Have you ever dreaded calling a client, even though you knew you should? A lot of advisers felt like that last year when the market tanked. Yet, contacting clients at difficult times can go a long way toward developing positive, long-term relationships. Reaching out to clients stresses that you’re there for the long haul, not hiding when returns fade.
A Remedy for Daunting Client Calls
Instead of shying away from difficult calls or cutting them short, try giving unhappy clients a dose of “verbal ipecac.” Long used in cough medicines, ipecac is an expectorant, a substance that causes vomiting. Pediatricians used to recommend that parents keep ipecac on hand in case a child ingested something poisonous.

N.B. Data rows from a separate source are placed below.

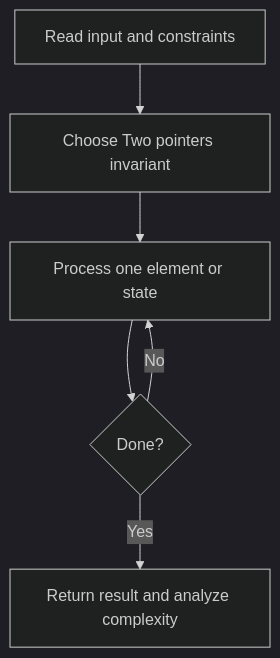
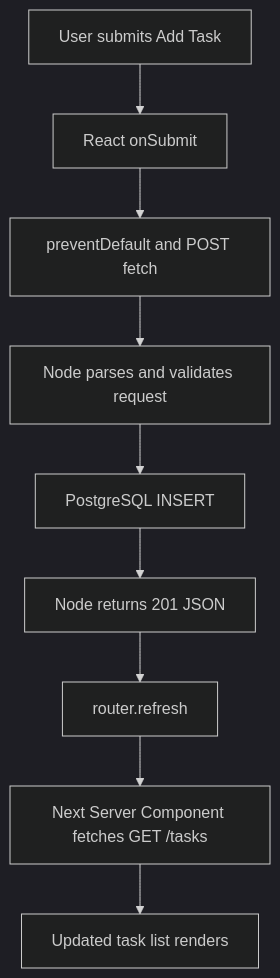
One commit to pratulsharma/minitrack changed the first of 2 diagrams in lessons/day-05.md. Above: the diagram before and after it, drawn with Mermaid (dark theme). The commit also changed other lines of this file and 118 other files, not shown here.

````diff
--- a/lessons/day-05.md
+++ b/lessons/day-05.md
@@ -17,8 +11,11 @@
 ```mermaid
 flowchart TD
-    A[Read input and constraints] --> B[Choose Two pointers invariant]
-    B --> C[Process one element or state]
-    C --> D{Done?}
-    D -- No --> C
-    D -- Yes --> E[Return result and analyze complexity]
+  A[User submits Add Task] --> B[React onSubmit]
+  B --> C[preventDefault and POST fetch]
+  C --> D[Node parses and validates request]
+  D --> E[PostgreSQL INSERT]
+  E --> F[Node returns 201 JSON]
+  F --> G[router.refresh]
+  G --> H[Next Server Component fetches GET /tasks]
+  H --> I[Updated task list renders]
 ```
````
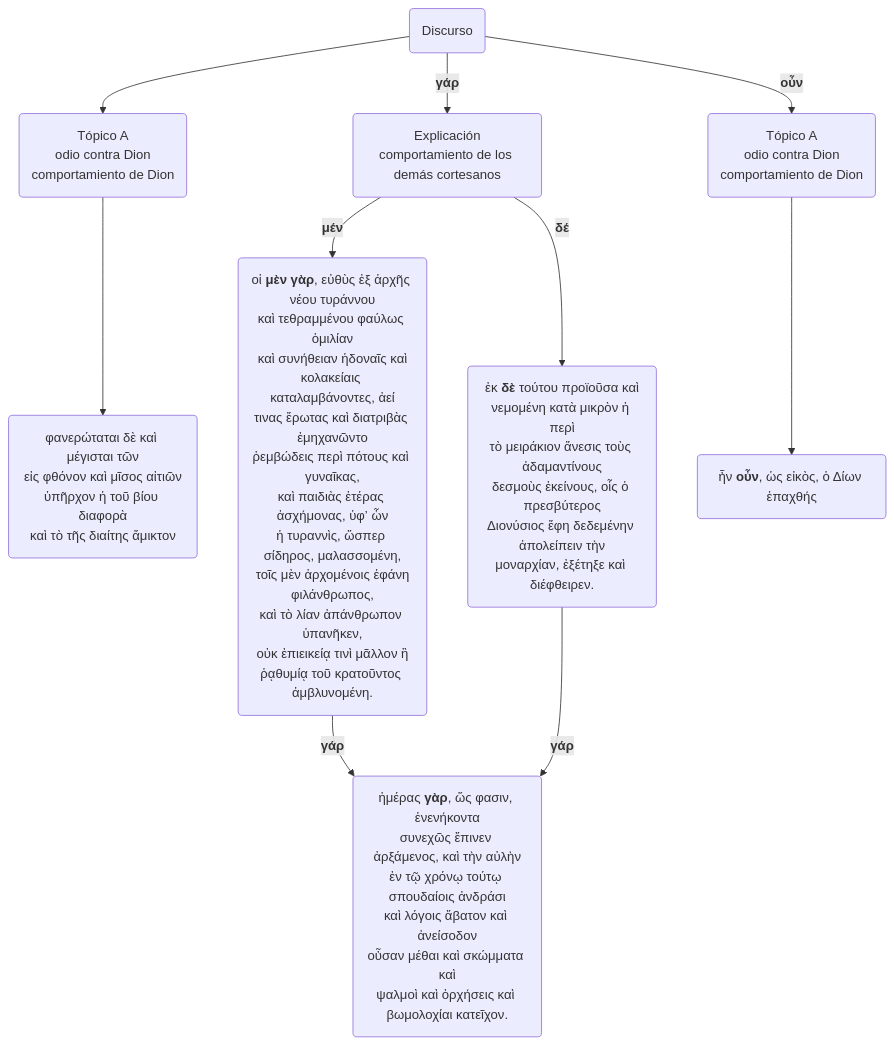
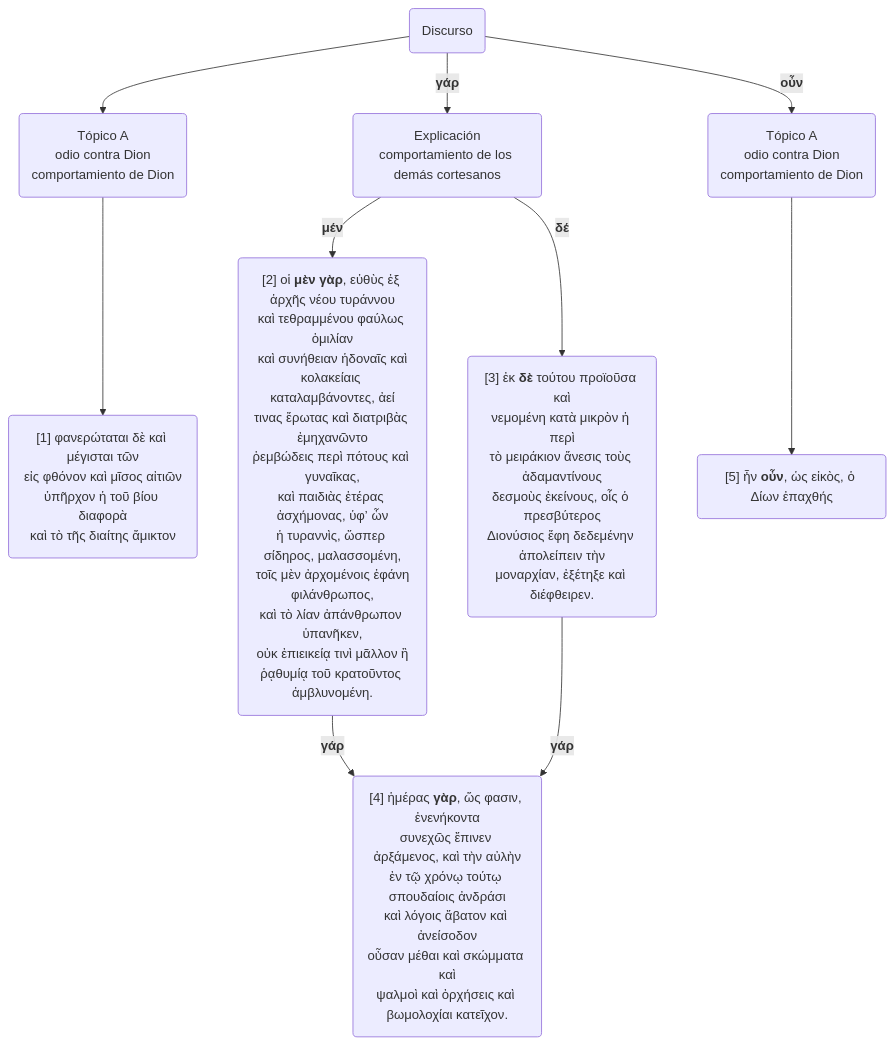
The eighth of 26 diagrams in docs/Plutarch_Dion/Dion.md (pajaro1966/Asignaturas), drawn with Mermaid before and after one commit. The commit also changed other lines of this file and 78 other files, not shown here.

````diff
--- a/docs/Plutarch_Dion/Dion.md
+++ b/docs/Plutarch_Dion/Dion.md
@@ -473,11 +501,11 @@
     ```mermaid
     graph TB
-    A("Discurso")-->B("Tópico A<br>odio contra Dion<br>comportamiento de Dion")-->B1("φανερώταται δὲ καὶ μέγισται τῶν<br>εἰς φθόνον καὶ μῖσος αἰτιῶν<br>ὑπῆρχον ἡ τοῦ βίου διαφορὰ<br>καὶ τὸ τῆς διαίτης ἄμικτον")
+    A("Discurso")-->B("Tópico A<br>odio contra Dion<br>comportamiento de Dion")-->B1("[1] φανερώταται δὲ καὶ μέγισται τῶν<br>εἰς φθόνον καὶ μῖσος αἰτιῶν<br>ὑπῆρχον ἡ τοῦ βίου διαφορὰ<br>καὶ τὸ τῆς διαίτης ἄμικτον")
     A-->|"<b>γάρ</b>"|C("Explicación<br>comportamiento de los demás cortesanos")
-    C-->|"<b>μέν</b>"|C1("οἱ <b>μὲν γὰρ</b>, εὐθὺς ἐξ ἀρχῆς νέου τυράννου<br>καὶ τεθραμμένου φαύλως ὁμιλίαν<br>καὶ συνήθειαν ἡδοναῖς καὶ<br>κολακείαις καταλαμβάνοντες, ἀεί<br>τινας ἔρωτας καὶ διατριβὰς ἐμηχανῶντο<br>ῥεμβώδεις περὶ πότους καὶ γυναῖκας,<br>καὶ παιδιὰς ἑτέρας ἀσχήμονας, ὑφʼ ὧν<br>ἡ τυραννὶς, ὥσπερ σίδηρος, μαλασσομένη,<br> τοῖς μὲν ἀρχομένοις ἐφάνη φιλάνθρωπος,<br>καὶ τὸ λίαν ἀπάνθρωπον ὑπανῆκεν,<br>οὐκ ἐπιεικείᾳ τινὶ μᾶλλον ἢ<br>ῥᾳθυμίᾳ τοῦ κρατοῦντος ἀμβλυνομένη.")
-    
-    C-->|"<b>δέ</b>"|C2("ἐκ <b>δὲ</b> τούτου προϊοῦσα καὶ<br>νεμομένη κατὰ μικρὸν ἡ περὶ<br>τὸ μειράκιον ἄνεσις τοὺς ἀδαμαντίνους<br>δεσμοὺς ἐκείνους, οἷς ὁ πρεσβύτερος<br>Διονύσιος ἔφη δεδεμένην ἀπολείπειν τὴν<br>μοναρχίαν, ἐξέτηξε καὶ διέφθειρεν.")
-    C1-->|"<b>γάρ</b>"|C11("ἡμέρας <b>γὰρ</b>, ὥς φασιν, ἐνενήκοντα<br>συνεχῶς ἔπινεν ἀρξάμενος, καὶ τὴν αὐλὴν<br>ἐν τῷ χρόνῳ τούτῳ σπουδαίοις ἀνδράσι<br>καὶ λόγοις ἄβατον καὶ ἀνείσοδον<br>οὖσαν μέθαι καὶ σκώμματα καὶ<br>ψαλμοὶ καὶ ὀρχήσεις καὶ βωμολοχίαι κατεῖχον.")
+    C-->|"<b>μέν</b>"|C1("[2] οἱ <b>μὲν γὰρ</b>, εὐθὺς ἐξ ἀρχῆς νέου τυράννου<br>καὶ τεθραμμένου φαύλως ὁμιλίαν<br>καὶ συνήθειαν ἡδοναῖς καὶ<br>κολακείαις καταλαμβάνοντες, ἀεί<br>τινας ἔρωτας καὶ διατριβὰς ἐμηχανῶντο<br>ῥεμβώδεις περὶ πότους καὶ γυναῖκας,<br>καὶ παιδιὰς ἑτέρας ἀσχήμονας, ὑφʼ ὧν<br>ἡ τυραννὶς, ὥσπερ σίδηρος, μαλασσομένη,<br> τοῖς μὲν ἀρχομένοις ἐφάνη φιλάνθρωπος,<br>καὶ τὸ λίαν ἀπάνθρωπον ὑπανῆκεν,<br>οὐκ ἐπιεικείᾳ τινὶ μᾶλλον ἢ<br>ῥᾳθυμίᾳ τοῦ κρατοῦντος ἀμβλυνομένη.")
+
+    C-->|"<b>δέ</b>"|C2("[3] ἐκ <b>δὲ</b> τούτου προϊοῦσα καὶ<br>νεμομένη κατὰ μικρὸν ἡ περὶ<br>τὸ μειράκιον ἄνεσις τοὺς ἀδαμαντίνους<br>δεσμοὺς ἐκείνους, οἷς ὁ πρεσβύτερος<br>Διονύσιος ἔφη δεδεμένην ἀπολείπειν τὴν<br>μοναρχίαν, ἐξέτηξε καὶ διέφθειρεν.")
+    C1-->|"<b>γάρ</b>"|C11("[4] ἡμέρας <b>γὰρ</b>, ὥς φασιν, ἐνενήκοντα<br>συνεχῶς ἔπινεν ἀρξάμενος, καὶ τὴν αὐλὴν<br>ἐν τῷ χρόνῳ τούτῳ σπουδαίοις ἀνδράσι<br>καὶ λόγοις ἄβατον καὶ ἀνείσοδον<br>οὖσαν μέθαι καὶ σκώμματα καὶ<br>ψαλμοὶ καὶ ὀρχήσεις καὶ βωμολοχίαι κατεῖχον.")
     C2-->|"<b>γάρ</b>"|C11
-    A-->|"<b>οὖν</b>"|D("Tópico A<br>odio contra Dion<br>comportamiento de Dion")-->D1("ἦν <b>οὖν</b>, ὡς εἰκὸς, ὁ Δίων ἐπαχθής")
+    A-->|"<b>οὖν</b>"|D("Tópico A<br>odio contra Dion<br>comportamiento de Dion")-->D1("[5] ἦν <b>οὖν</b>, ὡς εἰκὸς, ὁ Δίων ἐπαχθής")
     ```
````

Just as a parent wants a child to expel poison, you want clients to force out any nasty feelings they’re holding inside. If clients are second-guessing you or are unhappy with the service they’ve received, the idea is to get them to “cough it up” so that you can confront the issues together. Otherwise, clients may continue to harbor bad feelings—or even disappear altogether.
Phrases that encourage clients to vent—like “Let’s discuss that” or “Tell me more”—are the verbal equivalent of ipecac. “Anything else?” can also be a very helpful question, even when it seems like the client has already spent too much time complaining. Allowing them to release all the worries they’ve bottled up will help put clients at ease—and allow you to make things right. Remember, retaining an existing client is a lot cheaper than finding a new one.
Careful Dosing Recommended
These days, ipecac is no longer recommended by pediatricians, as it isn’t effective with some poisons. It has also been misused by bulimics and abused as a joke among teenagers.
Verbal ipecac can be abused, too. If you have a client who isn’t a good fit for your firm, it may be better to discontinue the relationship. Attempting to trick a perpetually unhappy client into satisfaction is a waste of time. To cure your clients of what ails them, your words must be backed by integrity and sincerity.
Managing Principle of Practice Management
Commonwealth Financial Network